Green Cleaning Your House
Commercial cleansers are not only harmful to people and the environment, but also expensive. Give these green alternatives a try!
Bathroom And Kitchen
Baking Soda and Water
Dust surfaces with baking soda, then scrub with a moist sponge or cloth.
If you have stains, knead the baking soda and water into a paste and let set for a while before you remove. This method works great for stainless steel sinks, cutting boards, containers, refrigerators, oven tops and more.
Sprinkle a toilet brush with baking soda and scrub away! Occasionally disinfect your toilet by scrubbing with borax instead. Wipe the outside of the toilet clean with straight vinegar.
Kosher Salt and Water: If you need a tougher abrasive sprinkle on kosher salt, and scrub with a wet cloth or sponge.
Conventional oven cleaning chemicals are loaded with toxic ingredients, including ethers, ethylene glycol, lye (sodium and potassium hydroxide), methylene chloride and petroleum distillates. The products are harmful to skin and eyes, and the fumes are unhealthy. Instead, go natural!
Coat the inside of your dirty appliance with a paste made from water and baking soda. Let stand overnight. Then, don gloves and scour off that grime. Make spotless with a moist cloth.
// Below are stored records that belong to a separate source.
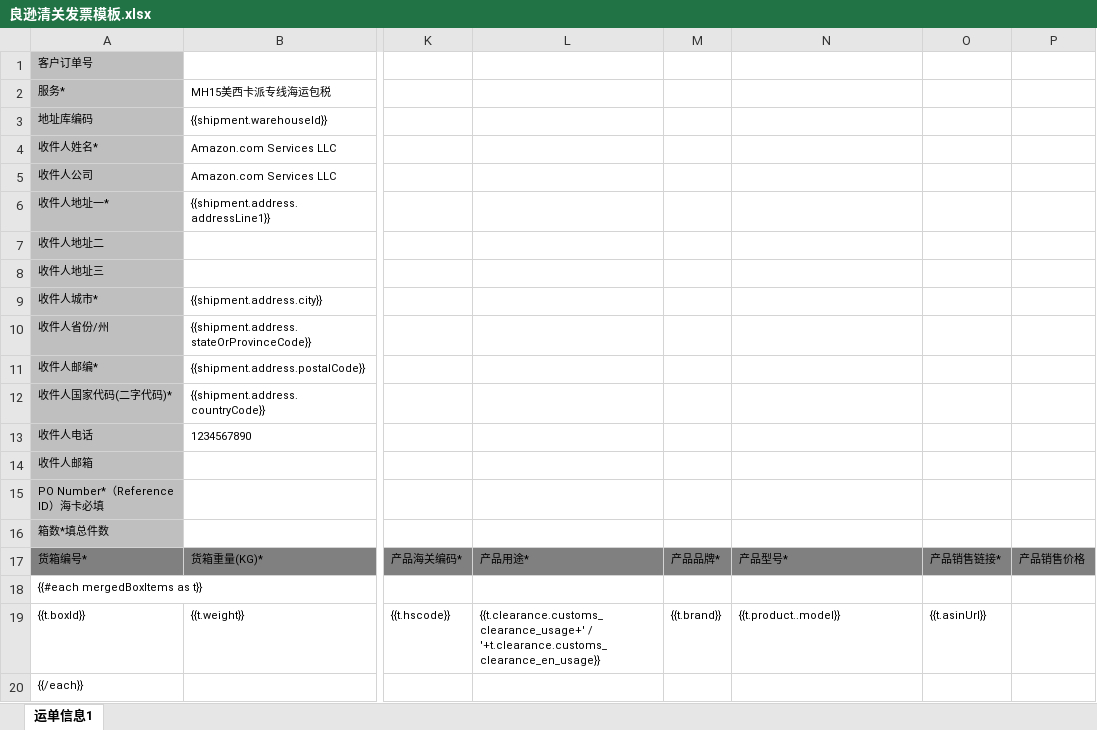
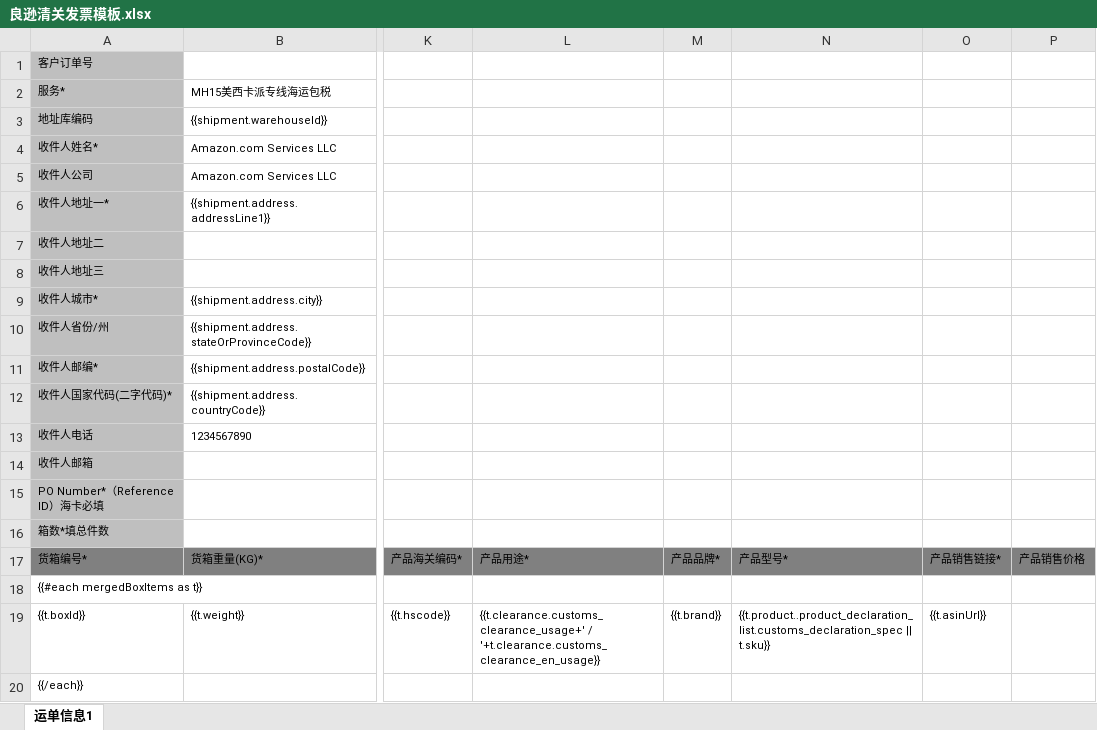
Before and after one commit to huangtuhao/hth123321, an Excel workbook: docs/tampermonkey/发票模板/良逊清关发票模板.xlsx, sheet 运单信息1, drawn as a sheet; only a part is shown, gaps mark what is left out; values as stored, in another font and other column widths than the file's, no borders; the diff names each change by its address in the sheet, - before the commit and + after, or states it on an @@ line.

```diff
--- a/docs/tampermonkey/发票模板/良逊清关发票模板.xlsx (sheet 运单信息1)
+++ b/docs/tampermonkey/发票模板/良逊清关发票模板.xlsx (sheet 运单信息1)
-N19: {{t.product..model}}
+N19: {{t.product..product_declaration_list.customs_declaration_spec || t.sku}}
```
A stopped-up sink or tub is a real hassle, but pouring toxic chemicals like Drano on them isn’t so wise. Not only will that pollute our waterways, but the products can cause chemical burns and are highly dangerous if ingested. Do you really want that in your home?
Pour 1/2 cup of baking soda into the problem drain, followed by 2 cups of boiling water. If that isn’t doing it for you, chase the baking soda with a 1/2 cup of vinegar and cover tightly, allowing the vigorous fizzing of the chemical reaction to break up the gunk. Then flush that with one gallon of boiling water.
Lemon Juice or Vinegar
Got stains, mildew or grease streaks? Spray or douse with lemon juice or vinegar. Let sit a few minutes, then scrub with a stiff brush.
Tea Tree Oil
Disinfectant: Instead of using bleach, make your own disinfectant by mixing 2 cups of water, 3 tablespoons of liquid soap and 20 to 30 drops of tea tree oil. Spray or rub on countertops and other kitchen surfaces.
Windows And Mirrors
Instead of using harsh-smelling sprays, try this highly effective, simple solution.
White Vinegar, Water and Newspaper
Mix 2 tablespoons of white vinegar with a gallon of water, and dispense into a used spray bottle. Squirt on, then scrub with newspaper, not paper towels, which cause streaking.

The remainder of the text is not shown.